The second five of Yoga’s moral code are known as the ’Niyamas’, and are more internal disciplines. I think of them as our duty to our own heart, our sense of divinity or higher purpose. These include purity/cleanliness (saucha), contentment (santosha), energetic engagement (tapas), self-study (svadhyaya), and surrender to a higher source/god (ishvara pranidhana). The Niyamas point the way to what it means to be our best as a human being, to live a life motivated by love and truth, faith and beauty.
In this current age of super-fast everything, from food to communication, it is easy to lose sight of the power we each have to create our own world, and to add our best into the world around us. As Emerson expressed in many ways, what we bring forth is based on what we put into our minds, hearts and bodies. We reap what we sow. The essence of yoga and the mindful space created by its practices is a deepening into our heart, a conviction of the absolute practicality of living from what matters most. What is the highest view you have on the facts of life? What is your prayer? What code guides you?

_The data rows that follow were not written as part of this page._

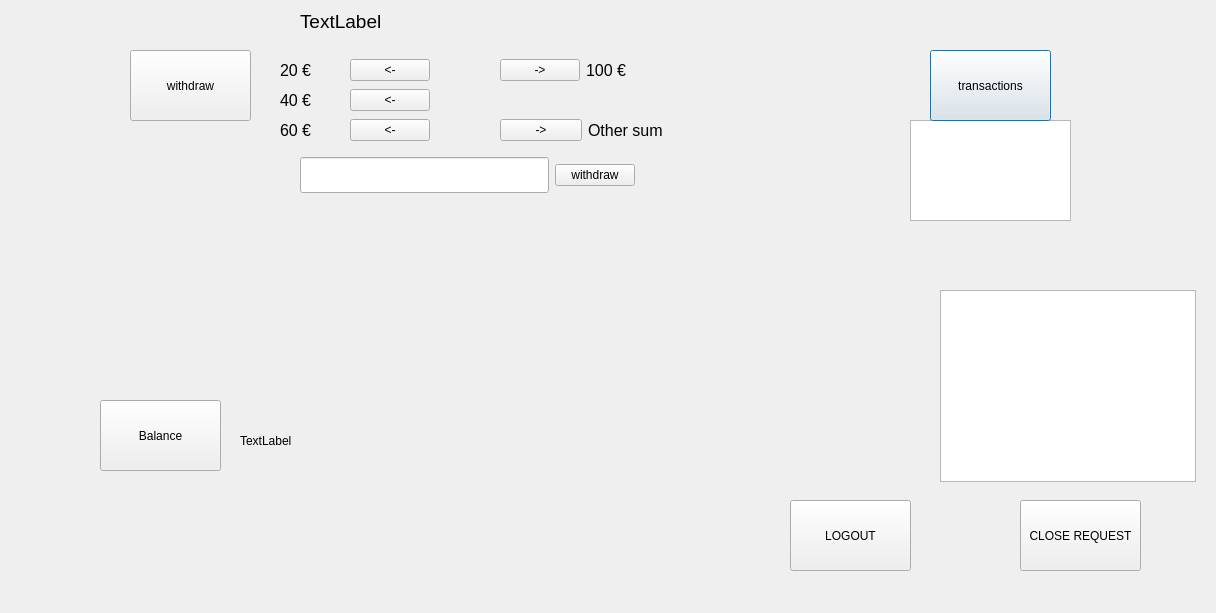
Above: bank-automat/mainmenu.ui from JereKortesalmi/BankProject before the change. Below: the same form after it.
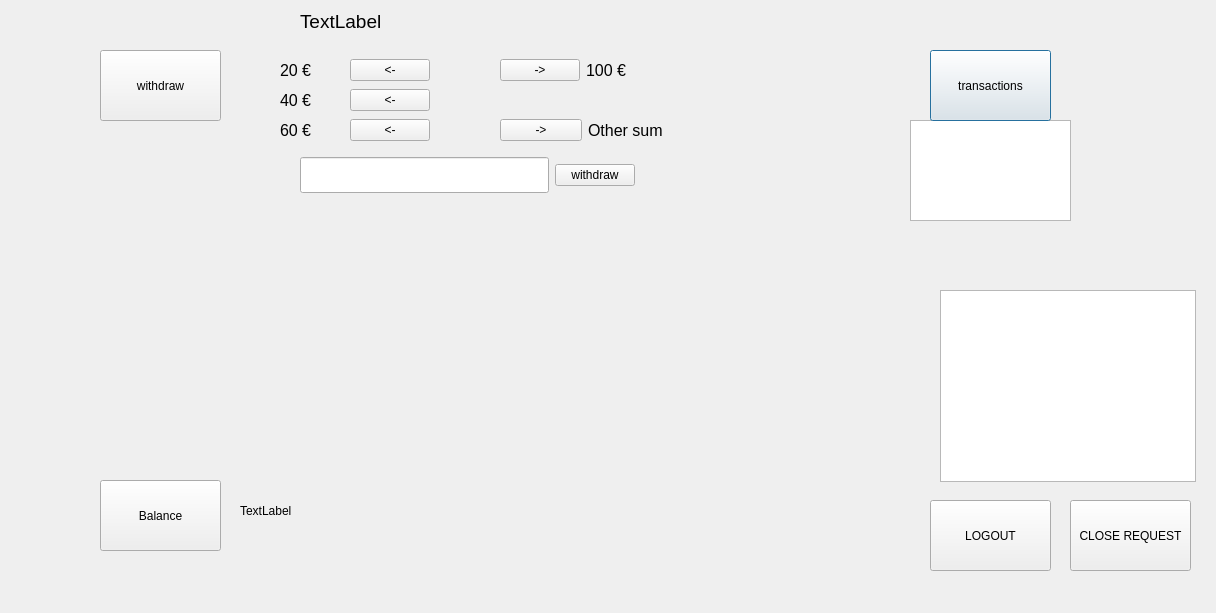
That is the form after the change.

Commit message: withdrawcall, mainmenu muutoksia.

```diff
--- a/bank-automat/mainmenu.ui
+++ b/bank-automat/mainmenu.ui
@@ -45,7 +45,7 @@
   <widget class="QPushButton" name="btn_withdraw">
    <property name="geometry">
     <rect>
-     <x>130</x>
+     <x>100</x>
      <y>50</y>
      <width>121</width>
      <height>71</height>
@@ -81,7 +81,7 @@
    <property name="geometry">
     <rect>
      <x>100</x>
-     <y>400</y>
+     <y>480</y>
      <width>121</width>
      <height>71</height>
     </rect>
@@ -93,7 +93,7 @@
   <widget class="QPushButton" name="btnClose">
    <property name="geometry">
     <rect>
-     <x>1020</x>
+     <x>1070</x>
      <y>500</y>
      <width>121</width>
      <height>71</height>
@@ -107,7 +107,7 @@
    <property name="geometry">
     <rect>
      <x>240</x>
-     <y>410</y>
+     <y>480</y>
      <width>171</width>
      <height>61</height>
     </rect>
@@ -317,7 +317,7 @@
   <widget class="QPushButton" name="btnlogout">
    <property name="geometry">
     <rect>
-     <x>790</x>
+     <x>930</x>
      <y>500</y>
      <width>121</width>
      <height>71</height>
```
The commit also changes 4 other files.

In the weeks to come we’ll have a closer look at these 10 moral disciplines, one by one, unpacking the wisdom of the ancients into our busy modern world. Stay tuned!